Produce a faithful copy of the data, one that leaves out the pictures.
*** Data in this exercise ***
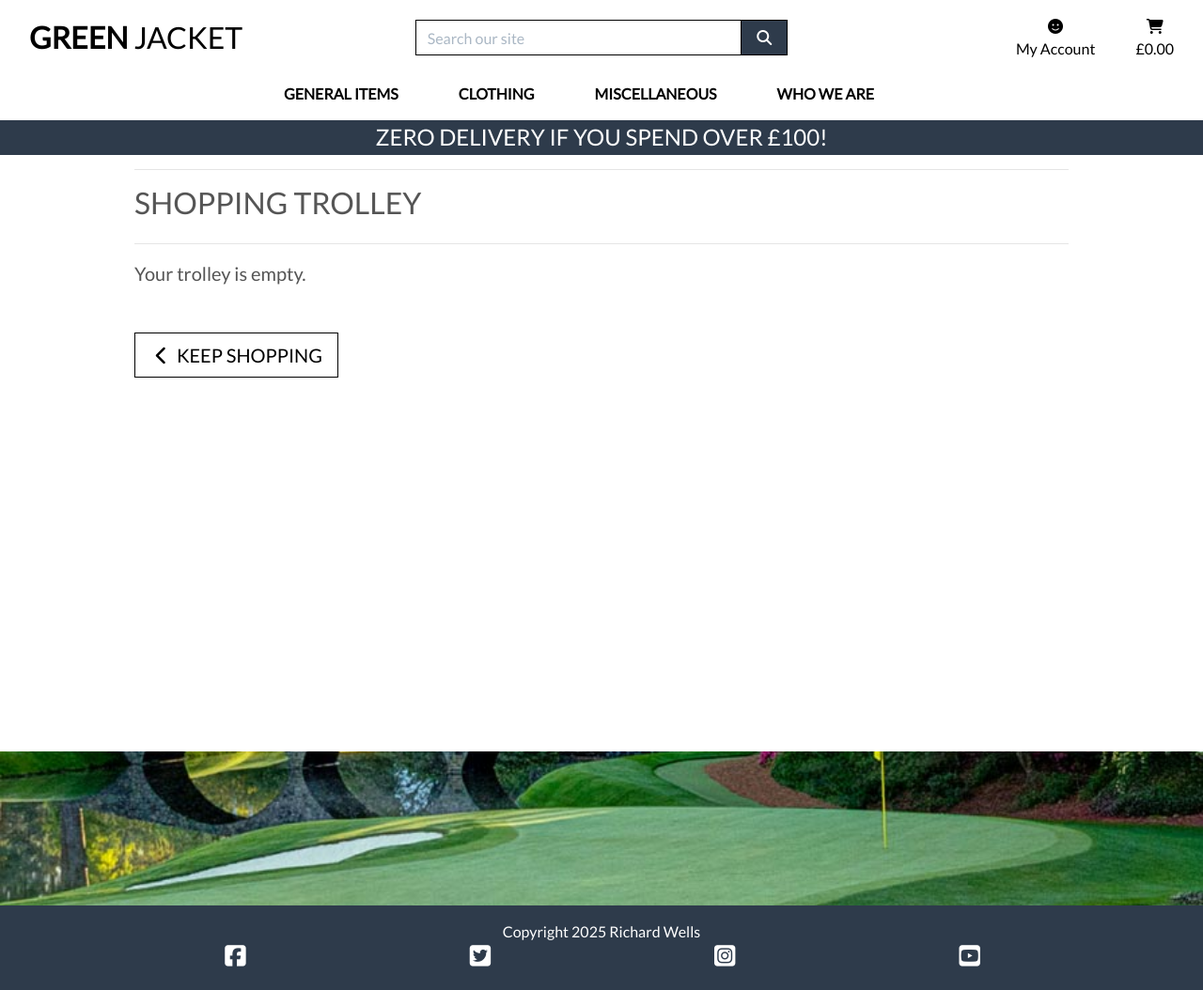
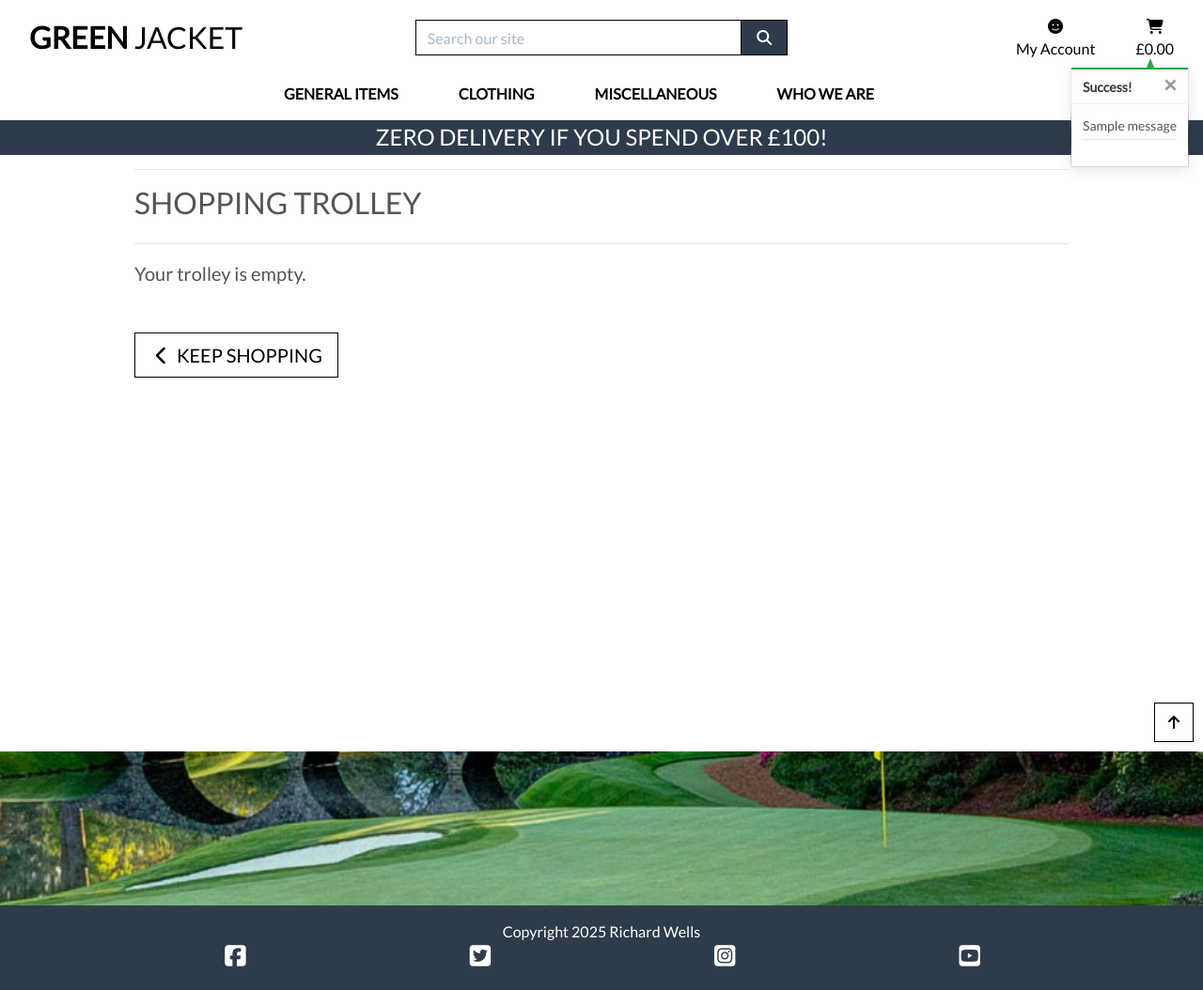
Before and after one commit to Richard-L4/Green_Jacket, a Django app: page /trolley/ in a window 1280 px wide. Shown: the whole page at 94% size. Run offline with Django 3.2, Linux system fonts and the light colour scheme; tables that the repository leaves empty hold one stand-in row (values such as "Sample post"); one stand-in notice (Sample message) is shown; some libraries are stand-ins or nearby versions.

Commit message:
toast to trolley app and bug fix to back to top arrow in trolley page

```diff
--- a/green_jacket/settings.py
+++ b/green_jacket/settings.py
@@ -105,6 +105,8 @@ TEMPLATES = [
         },
     },
 ]
+
+MESSAGE_STORAGE = 'django.contrib.messages.storage.session.SessionStorage'
 
 AUTHENTICATION_BACKENDS = [
     # Needed to login by username in Django admin, regardless of `allauth`
--- a/templates/base.html
+++ b/templates/base.html
@@ -130,7 +130,21 @@
     </header>
 
     {% if messages %}
-    <div class="message-container"></div>
+    <div class="message-container">
+      {% for message in messages %}
+          {% with message.level as level %}
+              {% if level == 40 %}
+                  {% include 'includes/toasts/toast_error.html' %}
+              {% elif level == 30 %}
+                  {% include 'includes/toasts/toast_warning.html' %}
+              {% elif level == 25 %}
+                  {% include 'includes/toasts/toast_success.html' %}
+              {% else %}
+                  {% include 'includes/toasts/toast_info.html' %}
+              {% endif %}
+          {% endwith %}
+      {% endfor %}
+    </div>
     {% endif %}
 
     {% block page_header %}
@@ -171,6 +185,11 @@
     </footer>
 
     {% block postloadjs %}
+
+    <script>
+    $('.toast').toast('show');
+    </script>
+
     {% endblock %}
 
 </body>
--- /dev/null
+++ b/templates/includes/toasts/toast_success.html
@@ -0,0 +1,61 @@
+{% load static %}
+<div class="toast custom-toast rounded-0 border-top-0" data-autohide="false">
+    <div class="arrow-up arrow-success"></div>
+    <div class="w-100 toast-capper bg-success"></div>
+    <div class="toast-header bg-white text-dark">
+        <strong class="mr-auto">Success!</strong>
+        <button type="button" class="ml-2 mb-1 close text-dark" data-dismiss="toast" aria-label="Close">
+            <span aria-hidden="true">&times;</span>
+        </button>
+    </div>
+    <div class="toast-body bg-white">
+        <div class="row">
+            <div class="col">
+                {{ message }}
+                <hr class="mt-1 mb-3">
+            </div>
+        </div>
+        {% if grand_total and not on_profile_page %}
+        <p class="logo-font bg-white text-black py-1">Your Trolley ({{ item_count }})</p>
+        <div class="bag-notification-wrapper">
+            {% for item in trolley_items %}
+            <div class="row">
+                <div class="col-3 my-1">
+                    {% if item.item.featured_image %}
+                    <img class="img-fluid rounded" src="{{ item.item.featured_image.url }}" alt="{{ item.item.name }}">
+                    {% else %}
+                    <img class="img-fluid rounded" src="{% static 'images/default.jpg' %}" alt="{{ item.item.name }}">
+                    {% endif %}
+                </div>
+                <div class="col-9">
+                    <p class="my-0"><strong>{{ item.item.name }}</strong></p>
+                    <p class="my-0 small">Size: {% if item.item.has_sizes %}{{ item.size|upper }}{% else %}N/A{% endif%}</p>
+                    <p class="my-0 small text-muted">Qty: {{ item.quantity }}</p>
+                </div>
+            </div>
+            {% endfor %}
+        </div>
+        <div class="row">
+            <div class="col">
+                <strong>
+                    <p class="mt-3 mb-1 text-black">
+                        Total{% if free_delivery_delta > 0 %} (Exc. delivery){% endif %}:
+                        <span class="float-right">£{{ total|floatformat:2 }}</span>
+                    </p>
+                </strong>
+                {% if free_delivery_delta > 0 %}
+                <p class="mb-0 p-2 bg-info shadow-sm text-black text-center">
+                    Spend <strong>£{{ free_delivery_delta }}</strong> more to get free delivery!
+                </p>
+                {% endif %}
+                <a href="{% url 'view_trolley' %}" class="btn btn-black btn-block rounded-0">
+                    <span class="text-uppercase">Go To Secure Checkout</span>
+                    <span class="icon">
+                        <i class="fas fa-lock"></i>
+                    </span>
+                </a>
+            </div>
+        </div>
+        {% endif %}
+    </div>
+</div>
--- a/trolley/templates/trolley/trolley.html
+++ b/trolley/templates/trolley/trolley.html
@@ -59,11 +59,7 @@
                         </div>
                     </div>
                     {% endfor %}
-                    <div class="btt-button shadow-sm rounded-0 border border-black">
-                        <a class="btt-link d-flex h-100">
-                            <i class="fas fa-arrow-up text-black mx-auto my-auto"></i>
-                        </a>
-                    </div>
+
                 </div>
                 <div class="table-responsive rounded d-none d-md-block">
                     <table class="table table-sm table-borderless">
@@ -120,6 +116,12 @@
             </div>
         </div>
     </div>
+    <!-- Back To Top Button: moved outside the d-block d-md-none div to show on all screen sizes -->
+    <div class="btt-button shadow-sm rounded-0 border border-black mt-3">
+        <a class="btt-link d-flex h-100" href="#">
+            <i class="fas fa-arrow-up text-black mx-auto my-auto"></i>
+        </a>
+    </div>
 </div>
 {% endblock %}
 
```
Also changed, not shown: templates/includes/toasts/toast_error.html (added, +13 -0 lines), templates/includes/toasts/toast_info.html (added, +13 -0 lines), templates/includes/toasts/toast_warning.html (added, +13 -0 lines).
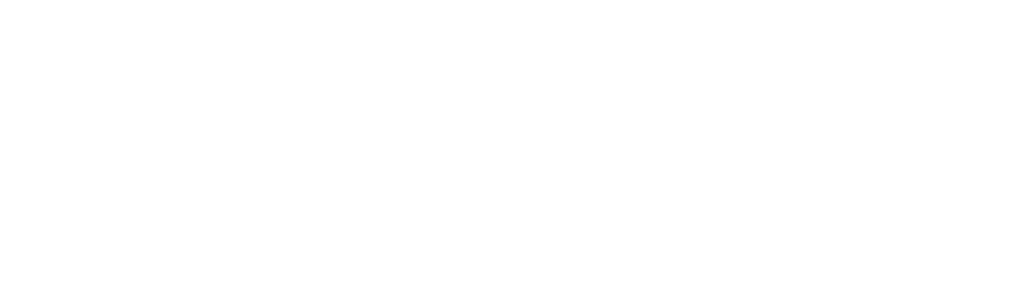
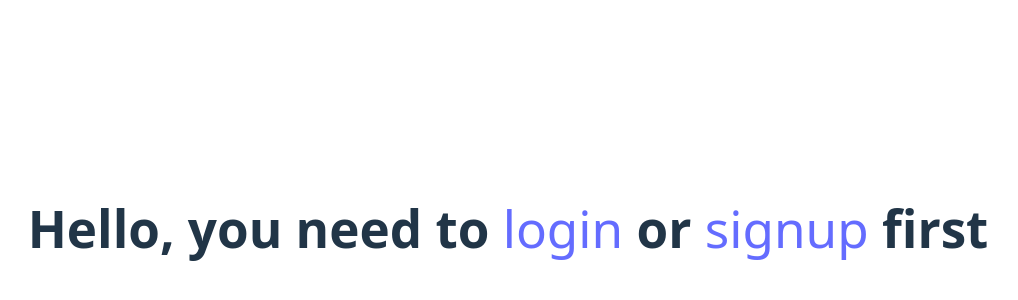
Before and after one commit to HodaRoushdy/authenticated_blog_dashboard, a React (Vite) app: page / in a window 1280 px wide. Shown: the part 172-472 px from the top of the page, without its empty margins (132-1150 px from the left). Built offline with nearby package versions, Linux system fonts and the light colour scheme.

Commit message:
fixing routes bug

```diff
--- a/src/App.jsx
+++ b/src/App.jsx
@@ -5,7 +5,7 @@ import Blogs from "./pages/blogs/Blogs";
 import Dashboard from "./pages/dashboard/Dashboard";
 import ErrorPage from "./pages/error/Error";
 import ProtectedRoutes from "./components/ProtectedRoute";
-import { QueryClient, QueryClientProvider, useQuery } from "@tanstack/react-query";
+import { QueryClient, QueryClientProvider } from "@tanstack/react-query";
 import AddBlog from "./pages/blogs/AddBlog";
 import "./App.css";
 
@@ -15,16 +15,15 @@ function App() {
   const router = createBrowserRouter([
     {
       path: "/",
-      index: (
-        <>
-          <h1>
-            Hello, you need to <Link to="/login">login</Link> or
-            <Link to="signup">signup</Link> first
-          </h1>
-        </>
-      ),
       errorElement: <ErrorPage />,
       children: [
+        {
+          index:true,
+          element: <h1>
+            Hello, you need to <Link to="/login">login</Link> or
+            <Link to="signup"> signup</Link> first
+          </h1>,
+      },
         {
           path: "/login",
           element: <Login />,
@@ -41,10 +40,18 @@ function App() {
               element: <Dashboard />,
             },
             {
-              path: "/blogs",
-              element: <Blogs />,
-              children: [{ path: "/blogs/add-blog", element: <AddBlog /> }],
-            },
+            path: "/blogs",
+              children: [
+              {
+                index: true,
+                element: <Blogs />,
+              },
+              {
+                path: "add-blog", // relative path
+                element: <AddBlog />,
+              },
+            ],
+          },
           ],
         },
       ],
```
*** End of Data in this exercise ***
■ Task solution:
Before and after one commit to Richard-L4/Green_Jacket, a Django app: page /trolley/ in a window 1280 px wide. Shown: the whole page at 94% size. Run offline with Django 3.2, Linux system fonts and the light colour scheme; tables that the repository leaves empty hold one stand-in row (values such as "Sample post"); one stand-in notice (Sample message) is shown; some libraries are stand-ins or nearby versions.

Commit message:
toast to trolley app and bug fix to back to top arrow in trolley page

```diff
--- a/green_jacket/settings.py
+++ b/green_jacket/settings.py
@@ -105,6 +105,8 @@ TEMPLATES = [
         },
     },
 ]
+
+MESSAGE_STORAGE = 'django.contrib.messages.storage.session.SessionStorage'
 
 AUTHENTICATION_BACKENDS = [
     # Needed to login by username in Django admin, regardless of `allauth`
--- a/templates/base.html
+++ b/templates/base.html
@@ -130,7 +130,21 @@
     </header>
 
     {% if messages %}
-    <div class="message-container"></div>
+    <div class="message-container">
+      {% for message in messages %}
+          {% with message.level as level %}
+              {% if level == 40 %}
+                  {% include 'includes/toasts/toast_error.html' %}
+              {% elif level == 30 %}
+                  {% include 'includes/toasts/toast_warning.html' %}
+              {% elif level == 25 %}
+                  {% include 'includes/toasts/toast_success.html' %}
+              {% else %}
+                  {% include 'includes/toasts/toast_info.html' %}
+              {% endif %}
+          {% endwith %}
+      {% endfor %}
+    </div>
     {% endif %}
 
     {% block page_header %}
@@ -171,6 +185,11 @@
     </footer>
 
     {% block postloadjs %}
+
+    <script>
+    $('.toast').toast('show');
+    </script>
+
     {% endblock %}
 
 </body>
--- /dev/null
+++ b/templates/includes/toasts/toast_success.html
@@ -0,0 +1,61 @@
+{% load static %}
+<div class="toast custom-toast rounded-0 border-top-0" data-autohide="false">
+    <div class="arrow-up arrow-success"></div>
+    <div class="w-100 toast-capper bg-success"></div>
+    <div class="toast-header bg-white text-dark">
+        <strong class="mr-auto">Success!</strong>
+        <button type="button" class="ml-2 mb-1 close text-dark" data-dismiss="toast" aria-label="Close">
+            <span aria-hidden="true">&times;</span>
+        </button>
+    </div>
+    <div class="toast-body bg-white">
+        <div class="row">
+            <div class="col">
+                {{ message }}
+                <hr class="mt-1 mb-3">
+            </div>
+        </div>
+        {% if grand_total and not on_profile_page %}
+        <p class="logo-font bg-white text-black py-1">Your Trolley ({{ item_count }})</p>
+        <div class="bag-notification-wrapper">
+            {% for item in trolley_items %}
+            <div class="row">
+                <div class="col-3 my-1">
+                    {% if item.item.featured_image %}
+                    <img class="img-fluid rounded" src="{{ item.item.featured_image.url }}" alt="{{ item.item.name }}">
+                    {% else %}
+                    <img class="img-fluid rounded" src="{% static 'images/default.jpg' %}" alt="{{ item.item.name }}">
+                    {% endif %}
+                </div>
+                <div class="col-9">
+                    <p class="my-0"><strong>{{ item.item.name }}</strong></p>
+                    <p class="my-0 small">Size: {% if item.item.has_sizes %}{{ item.size|upper }}{% else %}N/A{% endif%}</p>
+                    <p class="my-0 small text-muted">Qty: {{ item.quantity }}</p>
+                </div>
+            </div>
+            {% endfor %}
+        </div>
+        <div class="row">
+            <div class="col">
+                <strong>
+                    <p class="mt-3 mb-1 text-black">
+                        Total{% if free_delivery_delta > 0 %} (Exc. delivery){% endif %}:
+                        <span class="float-right">£{{ total|floatformat:2 }}</span>
+                    </p>
+                </strong>
+                {% if free_delivery_delta > 0 %}
+                <p class="mb-0 p-2 bg-info shadow-sm text-black text-center">
+                    Spend <strong>£{{ free_delivery_delta }}</strong> more to get free delivery!
+                </p>
+                {% endif %}
+                <a href="{% url 'view_trolley' %}" class="btn btn-black btn-block rounded-0">
+                    <span class="text-uppercase">Go To Secure Checkout</span>
+                    <span class="icon">
+                        <i class="fas fa-lock"></i>
+                    </span>
+                </a>
+            </div>
+        </div>
+        {% endif %}
+    </div>
+</div>
--- a/trolley/templates/trolley/trolley.html
+++ b/trolley/templates/trolley/trolley.html
@@ -59,11 +59,7 @@
                         </div>
                     </div>
                     {% endfor %}
-                    <div class="btt-button shadow-sm rounded-0 border border-black">
-                        <a class="btt-link d-flex h-100">
-                            <i class="fas fa-arrow-up text-black mx-auto my-auto"></i>
-                        </a>
-                    </div>
+
                 </div>
                 <div class="table-responsive rounded d-none d-md-block">
                     <table class="table table-sm table-borderless">
@@ -120,6 +116,12 @@
             </div>
         </div>
     </div>
+    <!-- Back To Top Button: moved outside the d-block d-md-none div to show on all screen sizes -->
+    <div class="btt-button shadow-sm rounded-0 border border-black mt-3">
+        <a class="btt-link d-flex h-100" href="#">
+            <i class="fas fa-arrow-up text-black mx-auto my-auto"></i>
+        </a>
+    </div>
 </div>
 {% endblock %}
 
```
Also changed, not shown: templates/includes/toasts/toast_error.html (added, +13 -0 lines), templates/includes/toasts/toast_info.html (added, +13 -0 lines), templates/includes/toasts/toast_warning.html (added, +13 -0 lines).
Before and after one commit to HodaRoushdy/authenticated_blog_dashboard, a React (Vite) app: page / in a window 1280 px wide. Shown: the part 172-472 px from the top of the page, without its empty margins (132-1150 px from the left). Built offline with nearby package versions, Linux system fonts and the light colour scheme.

Commit message:
fixing routes bug

```diff
--- a/src/App.jsx
+++ b/src/App.jsx
@@ -5,7 +5,7 @@ import Blogs from "./pages/blogs/Blogs";
 import Dashboard from "./pages/dashboard/Dashboard";
 import ErrorPage from "./pages/error/Error";
 import ProtectedRoutes from "./components/ProtectedRoute";
-import { QueryClient, QueryClientProvider, useQuery } from "@tanstack/react-query";
+import { QueryClient, QueryClientProvider } from "@tanstack/react-query";
 import AddBlog from "./pages/blogs/AddBlog";
 import "./App.css";
 
@@ -15,16 +15,15 @@ function App() {
   const router = createBrowserRouter([
     {
       path: "/",
-      index: (
-        <>
-          <h1>
-            Hello, you need to <Link to="/login">login</Link> or
-            <Link to="signup">signup</Link> first
-          </h1>
-        </>
-      ),
       errorElement: <ErrorPage />,
       children: [
+        {
+          index:true,
+          element: <h1>
+            Hello, you need to <Link to="/login">login</Link> or
+            <Link to="signup"> signup</Link> first
+          </h1>,
+      },
         {
           path: "/login",
           element: <Login />,
@@ -41,10 +40,18 @@ function App() {
               element: <Dashboard />,
             },
             {
-              path: "/blogs",
-              element: <Blogs />,
-              children: [{ path: "/blogs/add-blog", element: <AddBlog /> }],
-            },
+            path: "/blogs",
+              children: [
+              {
+                index: true,
+                element: <Blogs />,
+              },
+              {
+                path: "add-blog", // relative path
+                element: <AddBlog />,
+              },
+            ],
+          },
           ],
         },
       ],
```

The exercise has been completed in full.